Governing through stolichnaya praktika: Housing renovation from Moscow to the regions

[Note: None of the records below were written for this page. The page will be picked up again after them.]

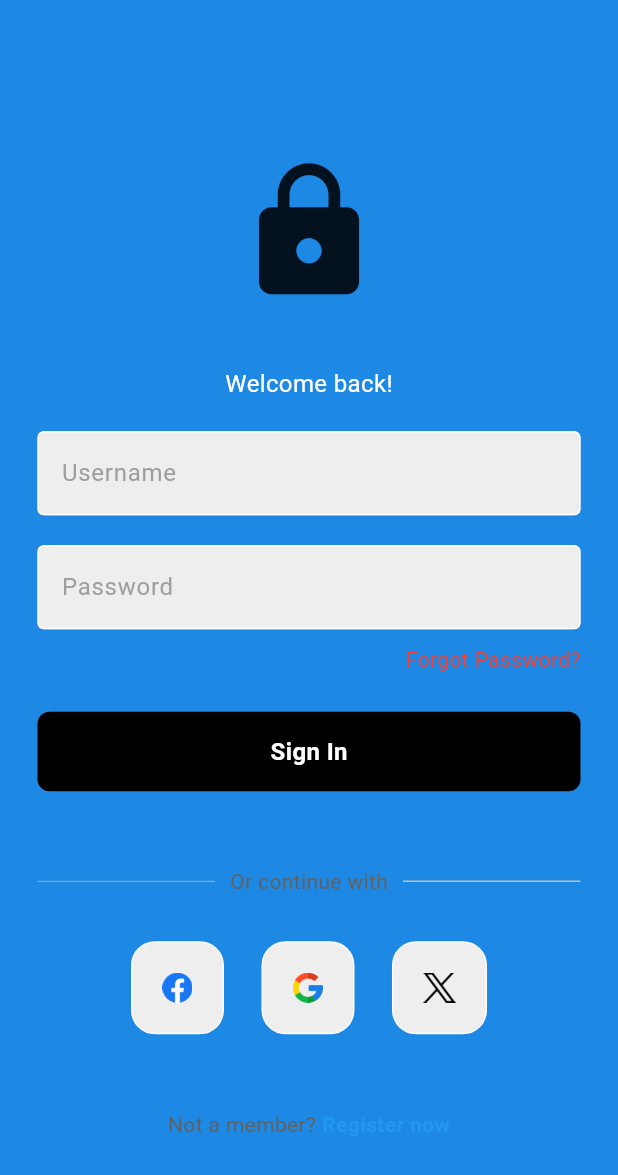
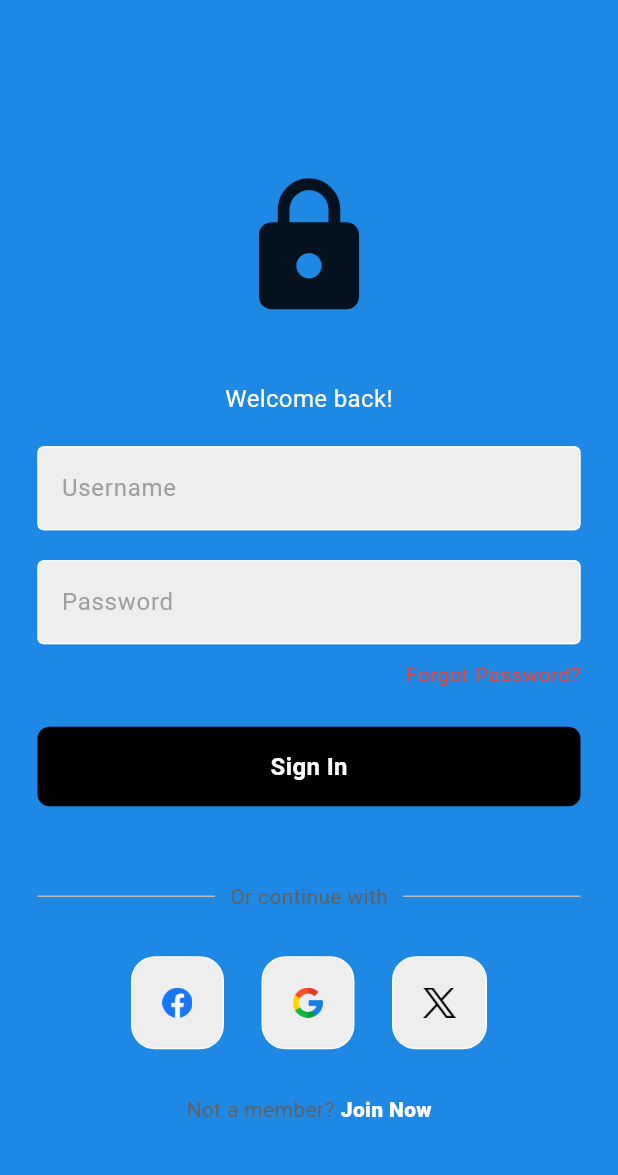
Before and after one commit to Gurnoor200/expense-app, a Flutter app: the screen it shows after launch, on a phone screen of 412 x 824 dp. Shown: the top 1175 px of the screen. Run offline on Flutter 3.47's test engine with Material 3 defaults, Android fonts, the phone set to English and light mode, and no system bars.

Commit message:
Remove the overflowing below

```diff
--- a/lib/pages/login_page.dart
+++ b/lib/pages/login_page.dart
@@ -91,7 +91,7 @@ class LoginPage extends StatelessWidget {
                   children: [
                     Expanded(
                       child: Divider(
-                        thickness: 0.5,
+                        thickness: 1,
                         color: Colors.grey[400],
                       ),
                     ),
@@ -133,7 +133,7 @@ class LoginPage extends StatelessWidget {
                 ],
               ),
 
-              const SizedBox(height: 50),
+              const SizedBox(height: 30),
 
               // not a member? register now
               Row(
@@ -145,10 +145,10 @@ class LoginPage extends StatelessWidget {
                   ),
                   const SizedBox(width: 4),
                   const Text(
-                    'Register now',
+                    'Join Now',
                     style: TextStyle(
-                      color: Colors.blue,
-                      fontWeight: FontWeight.bold,
+                      color: Colors.white,
+                      fontWeight: FontWeight.w900,
                     ),
                   ),
                 ],
```
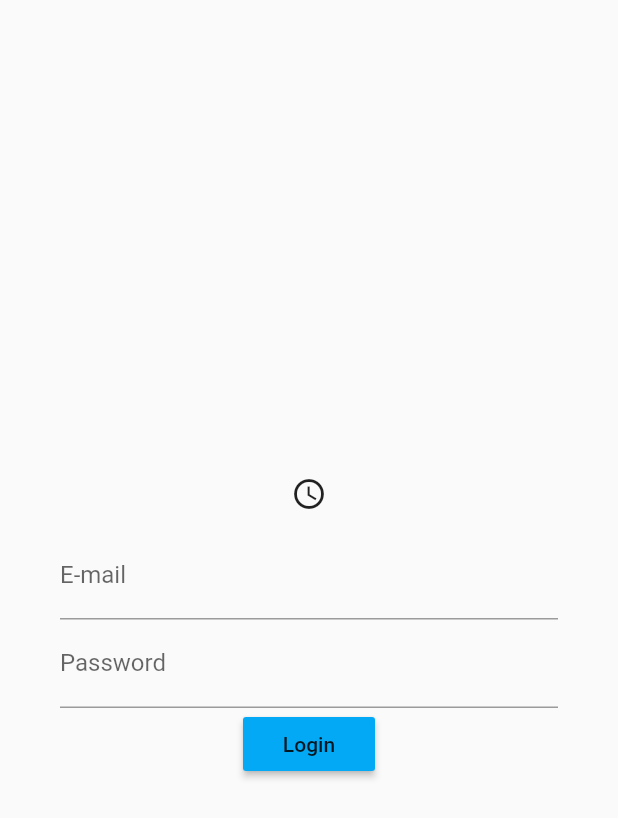
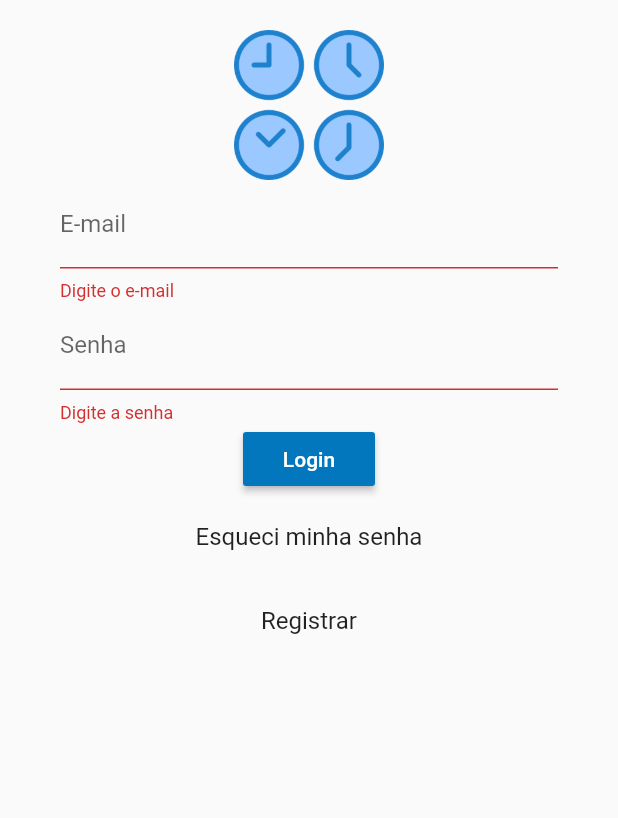
Before and after one commit to JoaoVieira-Dev/marcahorario, a Flutter app: the screen it shows after launch, after a tap on "Login", on a phone screen of 412 x 824 dp. Shown: the top 818 px of the screen. Run offline on Flutter 3.47's test engine with Material 2 defaults, Android fonts, the phone set to English and light mode, and no system bars.

Commit message:
LoginPage

```diff
--- a/lib/app/pages/login/login_page.dart
+++ b/lib/app/pages/login/login_page.dart
@@ -1,4 +1,6 @@
 import 'package:flutter/material.dart';
+import 'package:marcahorario/app/pages/homepage/home_page.dart';
+import 'package:marcahorario/app/pages/registerpage/register_page.dart';
 
 class LoginPage extends StatefulWidget {
   @override
@@ -6,38 +8,98 @@ class LoginPage extends StatefulWidget {
 }
 
 class _LoginPageState extends State<LoginPage> {
+  final _formKey = GlobalKey<FormState>();
+
   @override
   Widget build(BuildContext context) {
     return Scaffold(
-      body: Container(
-        padding: EdgeInsets.all(40),
-        child: Form(
+      body: SingleChildScrollView(
+        child: Container(
+          height: 700,
+          padding: EdgeInsets.fromLTRB(40, 20, 40, 20),
           child: Column(
-            mainAxisAlignment: MainAxisAlignment.center,
-            children: <Widget> [
-              SizedBox(
-                width: 50,
-                height: 50,
-                child: Icon(Icons.access_time),
-              ),
-              TextFormField(
-                decoration: InputDecoration(
-                  labelText: "E-mail"
-                  )
-                ),
-              TextFormField(
-                decoration: InputDecoration(
-                  labelText: "Password"
+            children: [
+              Form(
+                key: _formKey,
+                child: Expanded(
+                  child: Column(
+                    mainAxisAlignment: MainAxisAlignment.spaceEvenly,
+                    children: <Widget>[
+                      SizedBox(
+                        child: Logotipo(),
+                      ),
+                      TextFormField(
+                          validator: (value) {
+                            if (value.isEmpty) {
+                              return 'Digite o e-mail';
+                            }
+                            return null;
+                          },
+                          decoration: InputDecoration(labelText: "E-mail")),
+                      TextFormField(
+                        validator: (value) {
+                          if (value.isEmpty) {
+                            return 'Digite a senha';
+                          }
+                          return null;
+                        },
+                        decoration: InputDecoration(labelText: "Senha"),
+                      ),
+                      RaisedButton(
+                        onPressed: () {
+                          if (_formKey.currentState.validate()) {
+                            Navigator.push(
+                                context,
+                                MaterialPageRoute(
+                                    builder: (context) => HomePage()));
+                          }
+                        },
+                        color: Colors.lightBlue[800],
+                        child: Text(
+                          "Login",
+                          style: TextStyle(color: Colors.white),
+                        ),
+                      ),
+                    ],
+                  ),
                 ),
               ),
-              RaisedButton(
-                onPressed: () {},
-                color: Colors.lightBlue,
-                child: Text("Login"),
-                )
+              Column(
+                children: [
+                  ListTile(
+                    title: Text("Esqueci minha senha",
+                        textAlign: TextAlign.center),
+                    onTap: () {},
+                  ),
+                ],
+              ),
+              Column(
+                children: [
+                  ListTile(
+                    title: Text("Registrar", textAlign: TextAlign.center),
+                    onTap: () {
+                      Navigator.push(
+                          context,
+                          MaterialPageRoute(
+                              builder: (context) => RegisterPage()));
+                    },
+                  ),
+                ],
+              ),
             ],
-        ),),
+          ),
+        ),
       ),
     );
   }
 }
+
+class Logotipo extends StatelessWidget {
+  @override
+  Widget build(BuildContext context) {
+    return Image(
+      image: AssetImage('lib/app/assets/logo.png'),
+      width: 100,
+    );
+  }
+}
--- /dev/null
+++ b/lib/app/pages/registerpage/register_page.dart
@@ -0,0 +1,15 @@
+import 'package:flutter/material.dart';
+
+class RegisterPage extends StatefulWidget {
+  @override
+  _RegisterPageState createState() => _RegisterPageState();
+}
+
+class _RegisterPageState extends State<RegisterPage> {
+  @override
+  Widget build(BuildContext context) {
+    return Container(
+        color: Colors.lime,
+    );
+  }
+}
--- a/pubspec.yaml
+++ b/pubspec.yaml
@@ -45,9 +45,8 @@ flutter:
   uses-material-design: true
 
   # To add assets to your application, add an assets section, like this:
-  # assets:
-  #   - images/a_dot_burr.jpeg
-  #   - images/a_dot_ham.jpeg
+  assets:
+      - lib/app/assets/logo.png
 
   # An image asset can refer to one or more resolution-specific "variants", see
   # https://flutter.dev/assets-and-images/#resolution-aware.
```
Also changed, not shown: lib/app/assets/logo.png (added).
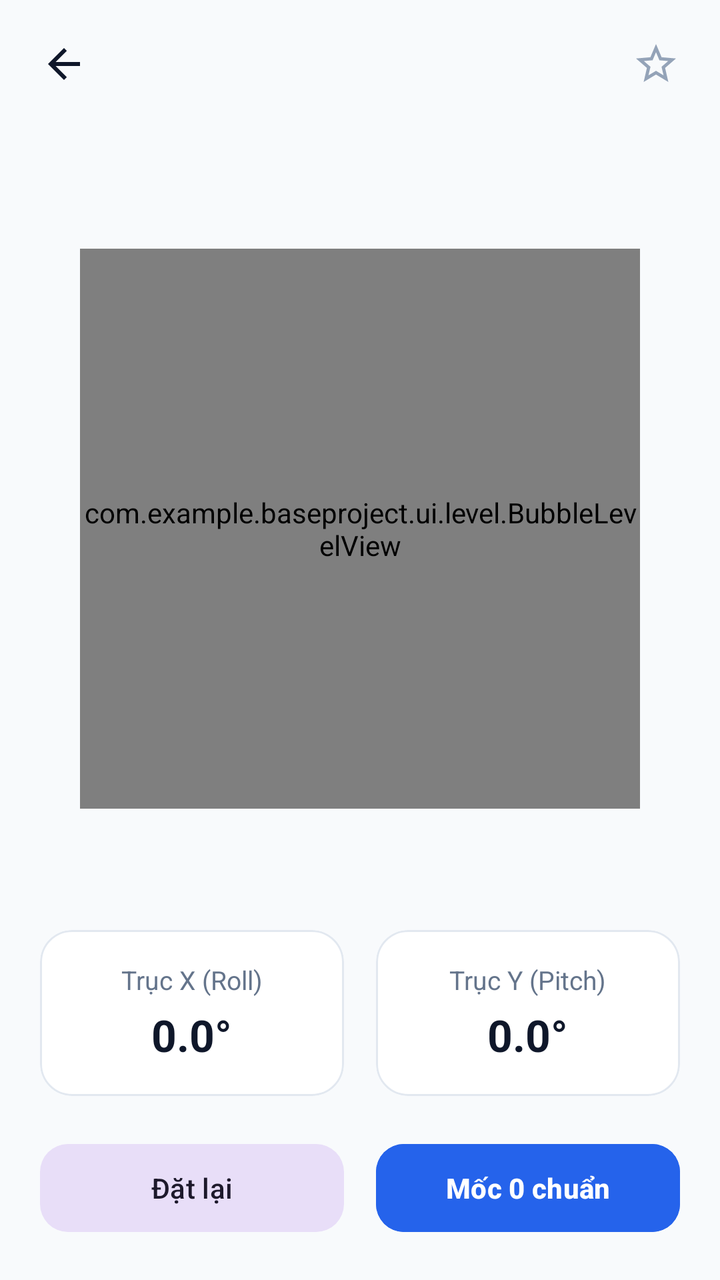
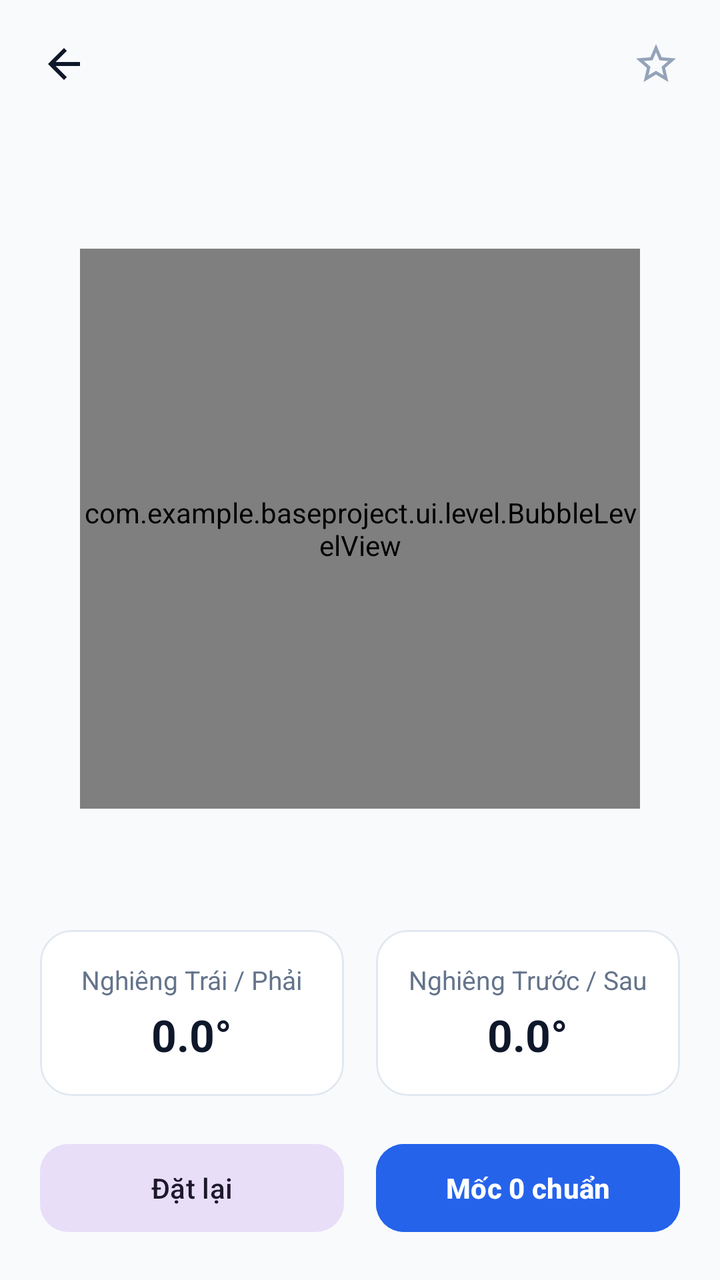

An Android layout rendered at two revisions. The XML below is the earlier revision; the diff shows what the commit changed to produce the second picture.
<!-- AndroidManifest.xml: application theme Theme.BaseProject -->
<!-- res/layout/fragment_level.xml -->
<?xml version="1.0" encoding="utf-8"?>
<LinearLayout xmlns:android="http://schemas.android.com/apk/res/android"
    xmlns:app="http://schemas.android.com/apk/res-auto"
    android:layout_width="match_parent"
    android:layout_height="match_parent"
    android:background="@color/colorBackground"
    android:orientation="vertical">

    <include layout="@layout/layout_tool_toolbar" />

    
    <TextView
        android:id="@+id/tvLevelSensorWarning"
        android:layout_width="match_parent"
        android:layout_height="wrap_content"
        android:layout_marginStart="20dp"
        android:layout_marginEnd="20dp"
        android:background="#FEF2F2"
        android:padding="12dp"
        android:text="@string/hardware_not_supported"
        android:textColor="@color/colorDanger"
        android:textSize="13sp"
        android:visibility="gone" />

    
    <FrameLayout
        android:layout_width="match_parent"
        android:layout_height="0dp"
        android:layout_weight="1"
        android:padding="20dp">

        <com.example.baseproject.ui.level.BubbleLevelView
            android:id="@+id/bubbleLevelView"
            android:layout_width="280dp"
            android:layout_height="280dp"
            android:layout_gravity="center" />
    </FrameLayout>

    
    <LinearLayout
        android:layout_width="match_parent"
        android:layout_height="wrap_content"
        android:orientation="horizontal"
        android:paddingStart="20dp"
        android:paddingEnd="20dp">

        <com.google.android.material.card.MaterialCardView
            android:layout_width="0dp"
            android:layout_height="wrap_content"
            android:layout_marginEnd="8dp"
            android:layout_weight="1"
            app:cardBackgroundColor="@color/colorCardBackground"
            app:cardCornerRadius="16dp"
            app:cardElevation="0dp"
            app:strokeColor="@color/colorBorder"
            app:strokeWidth="1dp">

            <LinearLayout
                android:layout_width="match_parent"
                android:layout_height="wrap_content"
                android:gravity="center"
                android:orientation="vertical"
                android:padding="16dp">

                <TextView
                    android:layout_width="wrap_content"
                    android:layout_height="wrap_content"
                    android:text="Trục X (Roll)"
                    android:textColor="@color/textSecondary"
                    android:textSize="13sp" />

                <TextView
                    android:id="@+id/tvRollValue"
                    android:layout_width="wrap_content"
                    android:layout_height="wrap_content"
                    android:layout_marginTop="4dp"
                    android:text="0.0°"
                    android:textColor="@color/textPrimary"
                    android:textSize="22sp"
                    android:textStyle="bold" />
            </LinearLayout>
        </com.google.android.material.card.MaterialCardView>

        <com.google.android.material.card.MaterialCardView
            android:layout_width="0dp"
            android:layout_height="wrap_content"
            android:layout_marginStart="8dp"
            android:layout_weight="1"
            app:cardBackgroundColor="@color/colorCardBackground"
            app:cardCornerRadius="16dp"
            app:cardElevation="0dp"
            app:strokeColor="@color/colorBorder"
            app:strokeWidth="1dp">

            <LinearLayout
                android:layout_width="match_parent"
                android:layout_height="wrap_content"
                android:gravity="center"
                android:orientation="vertical"
                android:padding="16dp">

                <TextView
                    android:layout_width="wrap_content"
                    android:layout_height="wrap_content"
                    android:text="Trục Y (Pitch)"
                    android:textColor="@color/textSecondary"
                    android:textSize="13sp" />

                <TextView
                    android:id="@+id/tvPitchValue"
                    android:layout_width="wrap_content"
                    android:layout_height="wrap_content"
                    android:layout_marginTop="4dp"
                    android:text="0.0°"
                    android:textColor="@color/textPrimary"
                    android:textSize="22sp"
                    android:textStyle="bold" />
            </LinearLayout>
        </com.google.android.material.card.MaterialCardView>

    </LinearLayout>

    
    <LinearLayout
        android:layout_width="match_parent"
        android:layout_height="wrap_content"
        android:gravity="center"
        android:orientation="horizontal"
        android:padding="20dp">

        <com.google.android.material.button.MaterialButton
            android:id="@+id/btnResetCalibrate"
            style="@style/Widget.Material3.Button.TonalButton"
            android:layout_width="0dp"
            android:layout_height="52dp"
            android:layout_marginEnd="8dp"
            android:layout_weight="1"
            android:text="@string/reset"
            android:textSize="14sp"
            app:cornerRadius="14dp" />

        <com.google.android.material.button.MaterialButton
            android:id="@+id/btnCalibrate"
            style="@style/Widget.Material3.Button"
            android:layout_width="0dp"
            android:layout_height="52dp"
            android:layout_marginStart="8dp"
            android:layout_weight="1"
            android:backgroundTint="@color/colorPrimary"
            android:text="@string/calibrate"
            android:textSize="14sp"
            android:textStyle="bold"
            app:cornerRadius="14dp" />
    </LinearLayout>

</LinearLayout>
<!-- res/layout/layout_tool_toolbar.xml (included above) -->
<?xml version="1.0" encoding="utf-8"?>
<LinearLayout xmlns:android="http://schemas.android.com/apk/res/android"
    android:id="@+id/toolToolbar"
    android:layout_width="match_parent"
    android:layout_height="?attr/actionBarSize"
    android:gravity="center_vertical"
    android:orientation="horizontal"
    android:paddingStart="12dp"
    android:paddingEnd="12dp">

    <ImageView
        android:id="@+id/btnToolbarBack"
        android:layout_width="40dp"
        android:layout_height="40dp"
        android:background="?attr/selectableItemBackgroundBorderless"
        android:clickable="true"
        android:focusable="true"
        android:padding="8dp"
        android:src="@drawable/ic_arrow_back" />

    <TextView
        android:id="@+id/tvToolbarTitle"
        android:layout_width="0dp"
        android:layout_height="wrap_content"
        android:layout_marginStart="12dp"
        android:layout_weight="1"
        android:textColor="@color/textPrimary"
        android:textSize="18sp"
        android:textStyle="bold" />

    <ImageView
        android:id="@+id/btnToolbarFavorite"
        android:layout_width="40dp"
        android:layout_height="40dp"
        android:background="?attr/selectableItemBackgroundBorderless"
        android:clickable="true"
        android:focusable="true"
        android:padding="8dp"
        android:src="@drawable/ic_star_outline" />

</LinearLayout>
<!-- resources referenced by this layout -->
<resources>
  <color name="colorBackground">#F8FAFC</color>
  <color name="colorBorder">#E2E8F0</color>
  <color name="colorCardBackground">#FFFFFF</color>
  <color name="colorDanger">#EF4444</color>
  <color name="colorPrimary">#2563EB</color>
  <color name="textPrimary">#0F172A</color>
  <color name="textSecondary">#64748B</color>
  <!-- drawable ic_arrow_back (drawable) -->
  <vector xmlns:android="http://schemas.android.com/apk/res/android"
      android:width="24dp"
      android:height="24dp"
      android:viewportWidth="24"
      android:viewportHeight="24">
      <path
          android:fillColor="#0F172A"
          android:pathData="M20,11H7.83l5.59,-5.59L12,4l-8,8 8,8 1.41,-1.41L7.83,13H20v-2z"/>
  </vector>
  <!-- drawable ic_star_outline (drawable) -->
  <vector xmlns:android="http://schemas.android.com/apk/res/android"
      android:width="24dp"
      android:height="24dp"
      android:viewportWidth="24"
      android:viewportHeight="24">
      <path
          android:fillColor="#94A3B8"
          android:pathData="M22,9.24l-7.19,-0.62L12,2 9.19,8.63 2,9.24l5.46,4.73L5.82,21 12,17.27 18.18,21l-1.63,-7.03L22,9.24zM12,15.4l-3.76,2.27 1,-4.28 -3.32,-2.88 4.38,-0.38L12,6.1l1.71,4.04 4.38,0.38 -3.32,2.88 1,4.28L12,15.4z"/>
  </vector>
  <string name="calibrate">Mốc 0 chuẩn</string>
  <string name="hardware_not_supported">Thiết bị không hỗ trợ phần cứng này</string>
  <string name="reset">Đặt lại</string>
  <style name="Theme.BaseProject" parent="Base.Theme.BaseProject" />
  <style name="Base.Theme.BaseProject" parent="Theme.Material3.DayNight.NoActionBar">
          
          
      </style>
</resources>

<!-- the commit's change to res/layout/fragment_level.xml (unified diff, before → after) -->
@@ -65,7 +65,7 @@
                 <TextView
                     android:layout_width="wrap_content"
                     android:layout_height="wrap_content"
-                    android:text="Trục X (Roll)"
+                    android:text="Nghiêng Trái / Phải"
                     android:textColor="@color/textSecondary"
                     android:textSize="13sp" />
 
@@ -102,7 +102,7 @@
                 <TextView
                     android:layout_width="wrap_content"
                     android:layout_height="wrap_content"
-                    android:text="Trục Y (Pitch)"
+                    android:text="Nghiêng Trước / Sau"
                     android:textColor="@color/textSecondary"
                     android:textSize="13sp" />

This paper develops the concept of stolichnaya praktika (‘capital practice’) to understand how centralized power is maintained in contemporary authoritarian and hybrid regimes that face the dual challenges of protracted economic crisis (which limits their use of traditional patronage mechanisms) and the necessity of maintaining a democratic guise (which limits their use of force). The concept is derived from the experience of Russia, where, since the onset of a prolonged economic crisis in 2014, centralization of power is increasingly maintained by demanding that regional elites compete for symbolic—rather than financial—resources for implementing policies. Central authorities instrumentalize Moscow’s expertise, packaging it as a resource available to the regions. Through a case study of the Moscow Housing Renovation program and its proposed federal expansion, the paper conceptualizes stolichnaya praktika as a technology of government that relies on the interplay of the capital and federal scales, simultaneously constructing Moscow’s exceptionalism and reviving the perception of a caring and paternalistic federal state. By seeming to extend an invitation to the regions to emulate the capital, stolichnaya praktika provides top-down policies with a semblance of voluntarism, while actually reinforcing regional dependencies. This study contributes to the burgeoning scholarship on authoritarian urbanism, by shifting empirical attention away from spectacular mega-projects in capital cities to demonstrate how basic urban service provisioning serves as a tool of authoritarian governance, and by excavating how central authorities make regional actors comply with, and locally implement, the center’s political development goals in and through the field of urbanism.